Overall, the Rescue Mission had to pivot and work very closely with the hospital systems, as well as the Board of Health as to provide safety and service by making sure that we isolated the population.

IFW: Tell us more about your partnership with Parkview Health?

DC:
We have a clinic that is staffed by Parkview community nurses. They provide us with two bridges to nurses, as well as a community health worker. These three individuals work hand-in-hand with Parkview Hospital and the Board of Health in guiding the Rescue Mission and our leadership as to the best ways to serve the men, women, and children we work with on a daily basis.

What that meant for us was: We provided temperature checks with every single person who came into our facility or who participated in our programs. We do have individuals who are still employed, so when they would leave our facility and go out, either to work or some appointment, our nurses would make sure they were on top of that and inform us.

Essentially, we gave Parkview the leadership of guiding us through this process. It was also the Parkview nurses who managed the entire process of those who needed to be quarantined and isolated.

Parkview also assisted us in making sure that we had stations throughout our facilities with hand sanitizer and that we were following the strict guidelines of the CDC and Board of Health. We’re happy to report that at no one time throughout the pandemic did we have more than five individuals who were either infected or suspected of being infected with COVID-19.

The CDC put up all kinds of journal information, such as that Rescue Missions and homeless shelters are a hot spot; they have some of the most vulnerable populations. I’m on the Board of our National Association, and I don’t think we had 3,000 people infected nationwide. That’s because each Rescue Mission that’s a part of our association took the CDC very seriously, worked with their health systems, and did everything that they could to protect the people that come to us for service.

We are very thankful that Parkview had the courage because I know when the numbers have gotten to a certain level, we weren’t sure if they were going to keep their nurses in our facility because they may have needed them where the situation was greatest in terms of the impact. But they held firm and stayed with the Rescue Mission through the entire pandemic.

IFW: What was your response when you found out there was a COVID-19 vaccine becoming available?

DC: We couldn’t wait because we felt if there was vaccine that was recommended by the CDC, the FDA, and it was a vaccine also affirmed by our local official healthcare providers, then for us, we have a great trust and faith in Parkview and the health system.

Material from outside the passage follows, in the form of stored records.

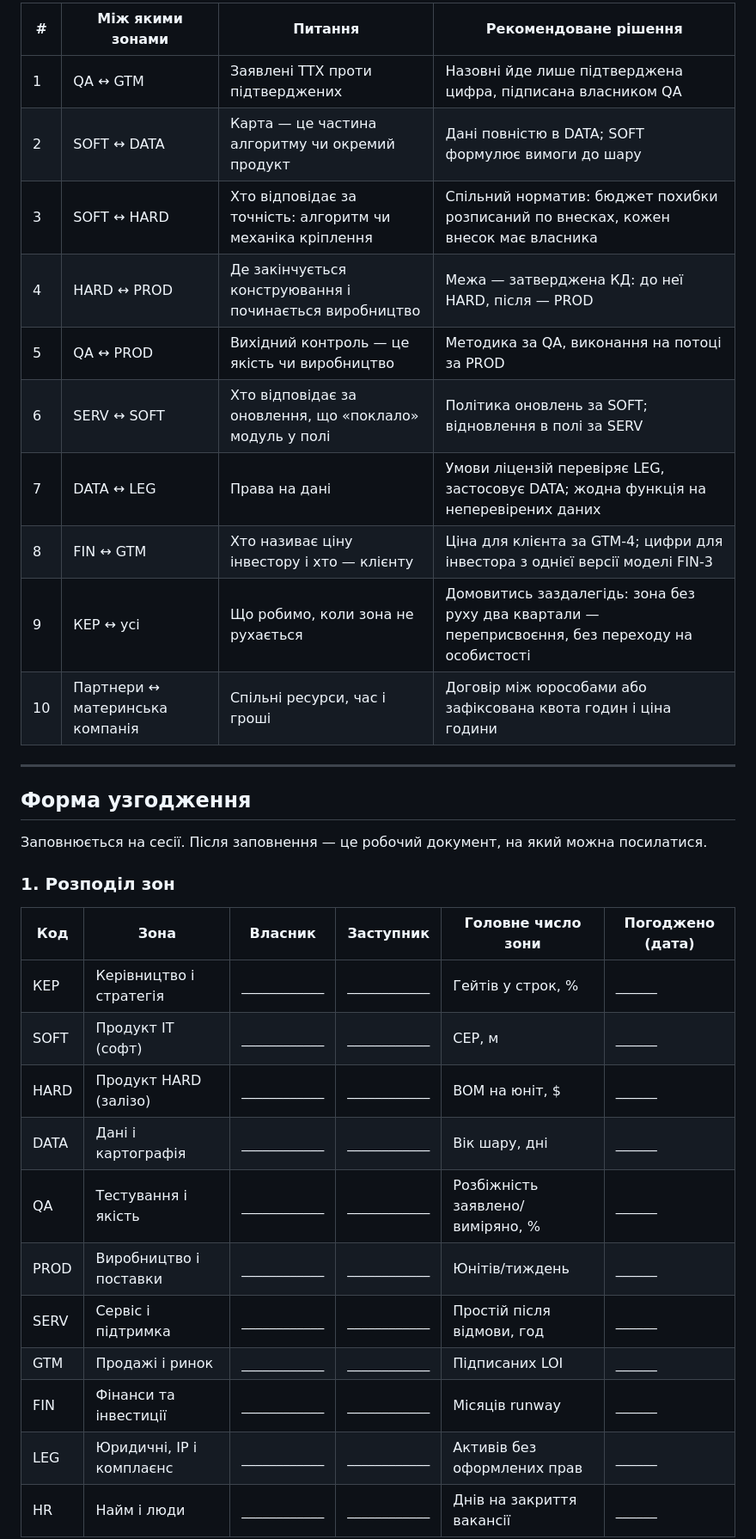
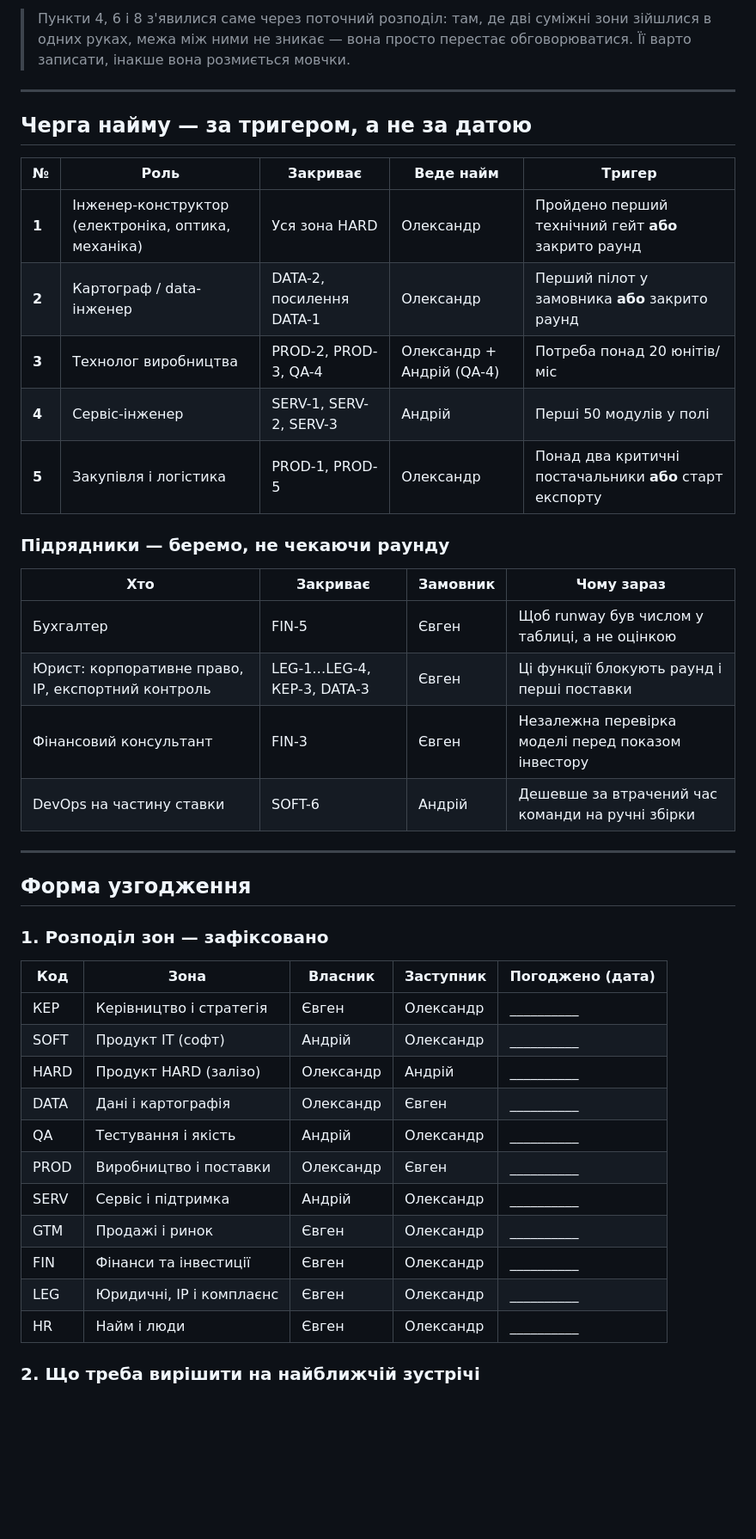
Before and after one commit to ilavrishko-jpg/Gis-point, a Markdown page: flyby/zony-vidpovidalnosti-face.md, the part around one of its changes. Shown at 86% size. GitHub-like rendering; blank space fills up the shorter version.

```diff
--- a/flyby/zony-vidpovidalnosti-face.md
+++ b/flyby/zony-vidpovidalnosti-face.md
@@ -231,36 +336,48 @@
 
-| # | Між якими зонами | Питання | Рекомендоване рішення |
+> Пункти 4, 6 і 8 з'явилися саме через поточний розподіл: там, де дві суміжні зони
+> зійшлися в одних руках, межа між ними не зникає — вона просто перестає обговорюватися.
+> Її варто записати, інакше вона розмиється мовчки.
+
+---
+
+## Черга найму — за тригером, а не за датою
+
+| № | Роль | Закриває | Веде найм | Тригер |
+|---|---|---|---|---|
+| **1** | Інженер-конструктор (електроніка, оптика, механіка) | Уся зона HARD | Олександр | Пройдено перший технічний гейт **або** закрито раунд |
+| **2** | Картограф / data-інженер | DATA-2, посилення DATA-1 | Олександр | Перший пілот у замовника **або** закрито раунд |
+| **3** | Технолог виробництва | PROD-2, PROD-3, QA-4 | Олександр + Андрій (QA-4) | Потреба понад 20 юнітів/міс |
+| **4** | Сервіс-інженер | SERV-1, SERV-2, SERV-3 | Андрій | Перші 50 модулів у полі |
+| **5** | Закупівля і логістика | PROD-1, PROD-5 | Олександр | Понад два критичні постачальники **або** старт експорту |
+
+### Підрядники — беремо, не чекаючи раунду
+
+| Хто | Закриває | Замовник | Чому зараз |
 |---|---|---|---|
-| 1 | QA ↔ GTM | Заявлені ТТХ проти підтверджених | Назовні йде лише підтверджена цифра, підписана власником QA |
-| 2 | SOFT ↔ DATA | Карта — це частина алгоритму чи окремий продукт | Дані повністю в DATA; SOFT формулює вимоги до шару |
-| 3 | SOFT ↔ HARD | Хто відповідає за точність: алгоритм чи механіка кріплення | Спільний норматив: бюджет похибки розписаний по внесках, кожен внесок має власника |
-| 4 | HARD ↔ PROD | Де закінчується конструювання і починається виробництво | Межа — затверджена КД: до неї HARD, після — PROD |
-| 5 | QA ↔ PROD | Вихідний контроль — це якість чи виробництво | Методика за QA, виконання на потоці за PROD |
-| 6 | SERV ↔ SOFT | Хто відповідає за оновлення, що «поклало» модуль у полі | Політика оновлень за SOFT; відновлення в полі за SERV |
-| 7 | DATA ↔ LEG | Права на дані | Умови ліцензій перевіряє LEG, застосовує DATA; жодна функція на неперевірених даних |
-| 8 | FIN ↔ GTM | Хто називає ціну інвестору і хто — клієнту | Ціна для клієнта за GTM-4; цифри для інвестора з однієї версії моделі FIN-3 |
-| 9 | КЕР ↔ усі | Що робимо, коли зона не рухається | Домовитись заздалегідь: зона без руху два квартали — переприсвоєння, без переходу на особистості |
-| 10 | Партнери ↔ материнська компанія | Спільні ресурси, час і гроші | Договір між юрособами або зафіксована квота годин і ціна години |
+| Бухгалтер | FIN-5 | Євген | Щоб runway був числом у таблиці, а не оцінкою |
+| Юрист: корпоративне право, IP, експортний контроль | LEG-1…LEG-4, КЕР-3, DATA-3 | Євген | Ці функції блокують раунд і перші поставки |
+| Фінансовий консультант | FIN-3 | Євген | Незалежна перевірка моделі перед показом інвестору |
+| DevOps на частину ставки | SOFT-6 | Андрій | Дешевше за втрачений час команди на ручні збірки |
 
 ---
 
 ## Форма узгодження
 
-Заповнюється на сесії. Після заповнення — це робочий документ, на який можна посилатися.
+### 1. Розподіл зон — зафіксовано
 
-### 1. Розподіл зон
+| Код | Зона | Власник | Заступник | Погоджено (дата) |
+|---|---|---|---|---|
+| КЕР | Керівництво і стратегія | Євген | Олександр | __________ |
+| SOFT | Продукт IT (софт) | Андрій | Олександр | __________ |
+| HARD | Продукт HARD (залізо) | Олександр | Андрій | __________ |
+| DATA | Дані і картографія | Олександр | Євген | __________ |
+| QA | Тестування і якість | Андрій | Олександр | __________ |
+| PROD | Виробництво і поставки | Олександр | Євген | __________ |
+| SERV | Сервіс і підтримка | Андрій | Олександр | __________ |
+| GTM | Продажі і ринок | Євген | Олександр | __________ |
+| FIN | Фінанси та інвестиції | Євген | Олександр | __________ |
+| LEG | Юридичні, IP і комплаєнс | Євген | Олександр | __________ |
+| HR | Найм і люди | Євген | Олександр | __________ |
 
-| Код | Зона | Власник | Заступник | Головне число зони | Погоджено (дата) |
-|---|---|---|---|---|---|
-| КЕР | Керівництво і стратегія | ____________ | ____________ | Гейтів у строк, % | ______ |
-| SOFT | Продукт IT (софт) | ____________ | ____________ | CEP, м | ______ |
-| HARD | Продукт HARD (залізо) | ____________ | ____________ | BOM на юніт, $ | ______ |
-| DATA | Дані і картографія | ____________ | ____________ | Вік шару, дні | ______ |
-| QA | Тестування і якість | ____________ | ____________ | Розбіжність заявлено/виміряно, % | ______ |
-| PROD | Виробництво і поставки | ____________ | ____________ | Юнітів/тиждень | ______ |
-| SERV | Сервіс і підтримка | ____________ | ____________ | Простій після відмови, год | ______ |
-| GTM | Продажі і ринок | ____________ | ____________ | Підписаних LOI | ______ |
-| FIN | Фінанси та інвестиції | ____________ | ____________ | Місяців runway | ______ |
-| LEG | Юридичні, IP і комплаєнс | ____________ | ____________ | Активів без оформлених прав | ______ |
-| HR | Найм і люди | ____________ | ____________ | Днів на закриття вакансії | ______ |
+### 2. Що треба вирішити на найближчій зустрічі
 
```
Also changed, not shown: other parts of flyby/zony-vidpovidalnosti-face.md (+241 -204 lines).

It was important for us to gather all the information we could. Then, as a group of executives who lead the Rescue Mission, we were united with one voice that our plan was to lead by example and to get vaccinated as a stewardship responsibility. We believe it was one of the best things that we could do for the other persons around us and it was literally affirming scripture: “Love your neighbor, as yourself.” Since we are a Christian organization, it was very important for us to fall in line with that and to do that.

We started out getting vaccines on a voluntary basis, and we’ve maintained that. Receiving the vaccine is something that’s voluntary, and I’m happy to report that 100 percent of our senior leadership team have been vaccinated. When we made an announcement that we were going to do a makeshift clinic onsite here at the Rescue Mission, I think more than 100 persons who were residents of the Rescue Mission, as well as individuals who eat meals here, took advantage of that opportunity to get shots. That was a very strong response. It shows that people here are taking it very seriously.